Everything is Derivative?

I was reading an article about a case that is about to go to court regarding the possible plagiarism of the song "Stairway to Heaven" from an earlier song by the group Spirit. In the comments on one blog post about it, nearly every commentator expressed the thought that these kinds of cases are silly because, in music, "everything is derivative". Everything has already been done. All songwriters can do is try a different tempo or a different key with new dance moves and new costumes. Right?

This is a long-standing view, indeed. But the poverty of this particular piece of conventional wisdom is illustrated by a comment made by a theorist on counterpoint way back in the early 16th century who asserted that every possible combination had already been used in counterpoint--the hundreds of thousands of possibilities were exhausted. But the irony is that nearly all of those composers whose counterpoint we admire for its brilliance and originality came after this theorist!

At any given moment in time it always seems as if there were no more possibilities, that everything has already been done. But of course this conventional wisdom is conventional because it is the perception of those people who are fundamentally not creative! That is exactly why they think this, because they can't imagine anything new and original.

When Bach sat down to write his Well-Tempered Clavier, there were thousands of preludes and fugues already written. But his very first prelude, while extremely simple, is entirely fresh and original:

Those who are not really creative think that the only path to something original is to add complexity to what is already there. But that doesn't take us very far. The astounding truth is that there are always new ways of making music.

But of course, most music is highly derivative of other music and when the copying is particularly shameless we call it plagiarism. But the best music is always fresh and original and stays fresh and original. Take the beginning of the Rite of Spring:

Audiences in 1913 had never heard anything like that before--and it still sounds new to us even today.

The thing to watch out for is that certain words, like "derivative" have taken on a pejorative quality: in other words, they are always used as an insult.

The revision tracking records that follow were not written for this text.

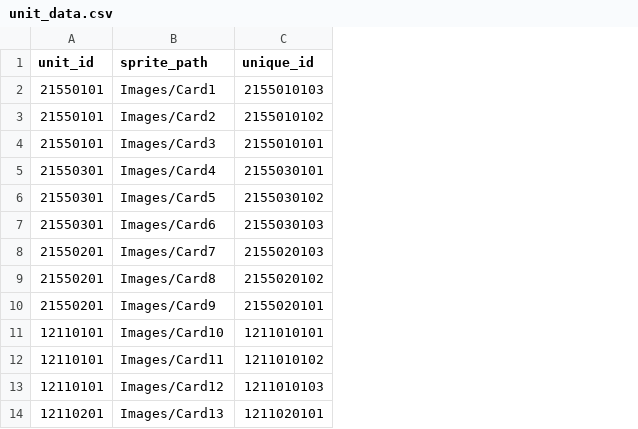
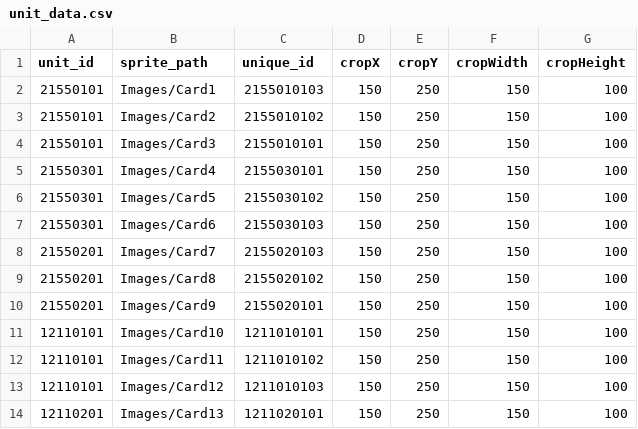
Before and after one commit to Louchura/izigen_calta, a CSV file: Assets/Resources/unit_data.csv, drawn as a sheet; only a part is shown; the diff names each change by its address in the sheet, - before the commit and + after, or states it on an @@ line.

```diff
--- a/Assets/Resources/unit_data.csv
+++ b/Assets/Resources/unit_data.csv
+column D (cropX), rows 2-14: all 150
+column E (cropY), rows 2-14: all 250
+column F (cropWidth), rows 2-14: all 150
+column G (cropHeight), rows 2-14: all 100
```
Also changed, not shown: 5 other files.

When my theory teacher in undergraduate music school described Sibelius as "derivative" what he meant was that we would not spend any time studying Sibelius because the prevailing ideology of modernism had determined that the only "innovative" composers were those who followed a certain path: Schoenberg, Berg, Webern, etc.

But have a listen to this music by Sibelius and try to show that it is less original--aesthetically--than anything coming from the Second Viennese School:

"Derivative" is negative marketing: it is a description designed to turn you off something, much like the phrase "authentic" when used in connection with performances of early music is designed to be positive marketing: our performance is "authentic" but those other guys are phony.

So when someone says all music is derivative all they are really saying is that they can't imagine anything new or different. But the real challenge is not only to do something fresh, but to do something good! And it doesn't have to be huge. Haydn achieved an interesting novelty in one symphony simply by starting it with a drumroll:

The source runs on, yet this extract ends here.